Product Content Slot
Fresh, verdant and smooth
Pair pure Sencha tea with a meal of sushi
780BC marks the approximate date that Lu Yu wrote his famous Cha Jing, the world’s first book about the art of tea. Covering everything from origin and picking technique to the tea ceremony itself, it was also the first historical record of steaming tea. We thought we’d give our quintessential Sencha the number 780, to celebrate the original tome for teatime reading…
Brew the Perfect cup
The origins of tea lie in China: legend has it that it was discovered when a few leaves fell into the mythical emperor Shennong's cup of hot water. Today China produces thousands of different varieties ranging from black and green tea to more unusual teas, like puerh or yellow tea.

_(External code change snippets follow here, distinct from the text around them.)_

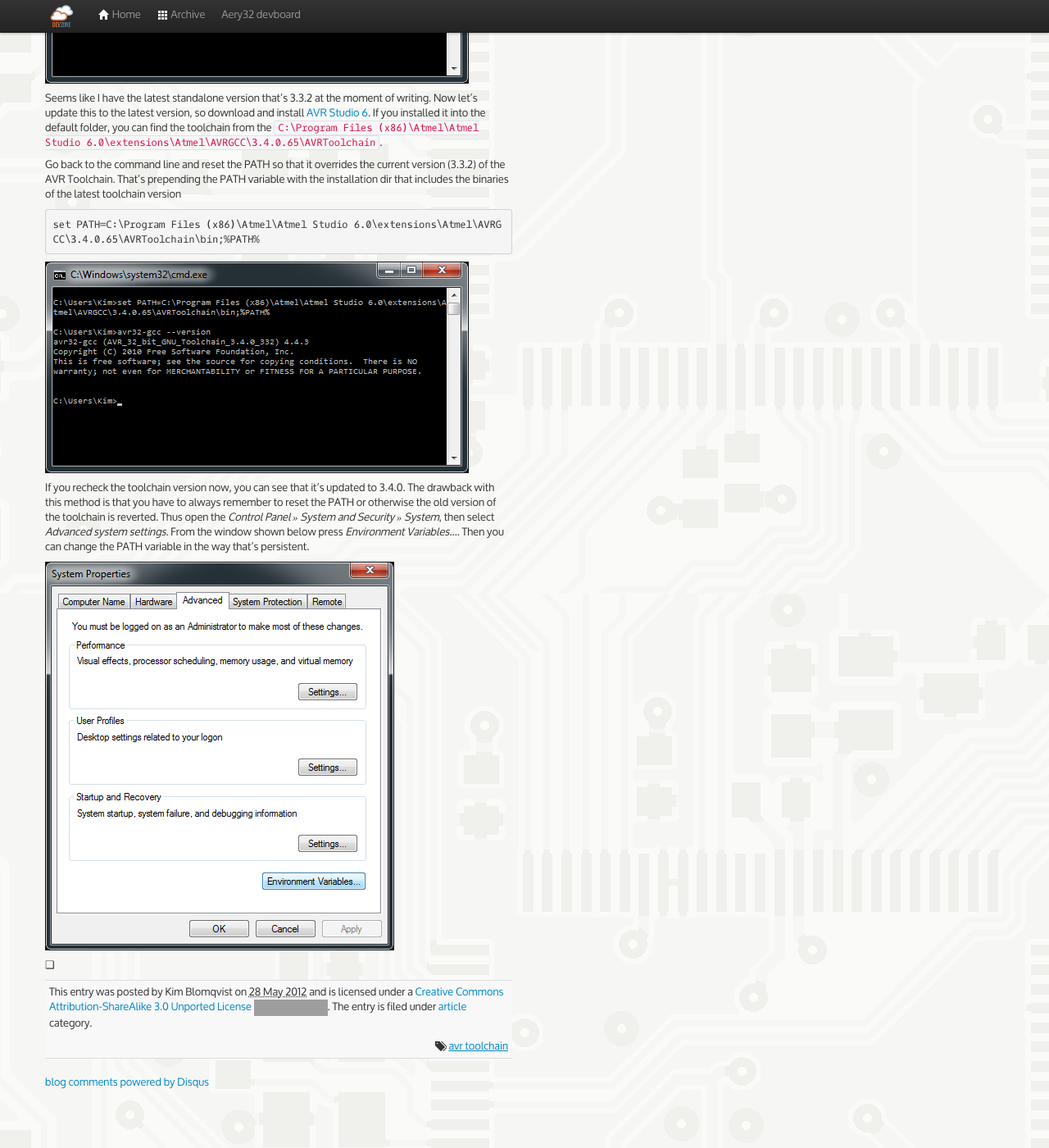
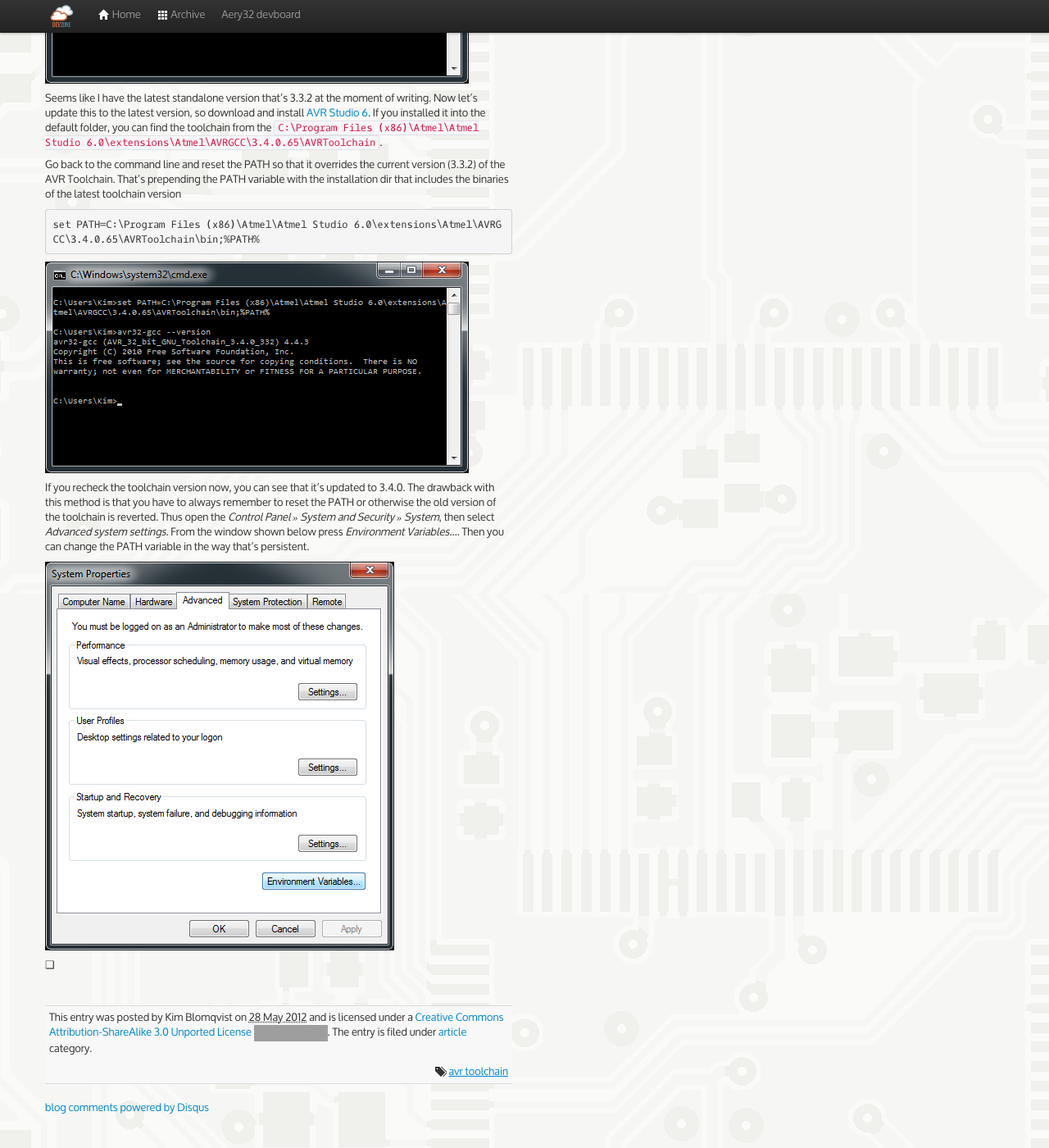
Before and after one commit to aery32/aery32.github.com, a Jekyll site: the page built from _posts/2012-05-28-go-ahead-with-avr-toolchain-version-3-4-0.md, in a window 1280 px wide and 1400 px high, scrolled down 625 px. Shown: the whole window at 82% size. Built offline with Jekyll 4.4.1, drawn with Linux system fonts in a browser that asks for light colours; nearby versions of some CDN libraries; Markdown is read by kramdown in place of the engine named in the settings; comment, search, counter and statistics services are not loaded; before the commit the page ends 1994 px from its top, so only the background shows below that; grey boxes are pictures that could not be loaded.

Commit message:
Change styles

```diff
--- a/assets/css/custom-styles.css
+++ b/assets/css/custom-styles.css
@@ -29,7 +29,7 @@
 	border-top: 1px solid #DDD;
 	border-bottom: 1px solid #DDD;
 	padding: 5px;
-	margin-bottom: 20px;
+	margin: 40px 0 20px;
 }
 .post-article addr, .post-article address {
 	display: inline;
```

Green tea's fresh, verdant taste is down to its processing: the leaves are heated shortly after picking, stopping the oxidation process that would eventually turn them into black tea. Some of the best green teas are found in Japan and China, where the techniques of firing or steaming the leaves have been perfected over many centuries. Find out more about green tea here.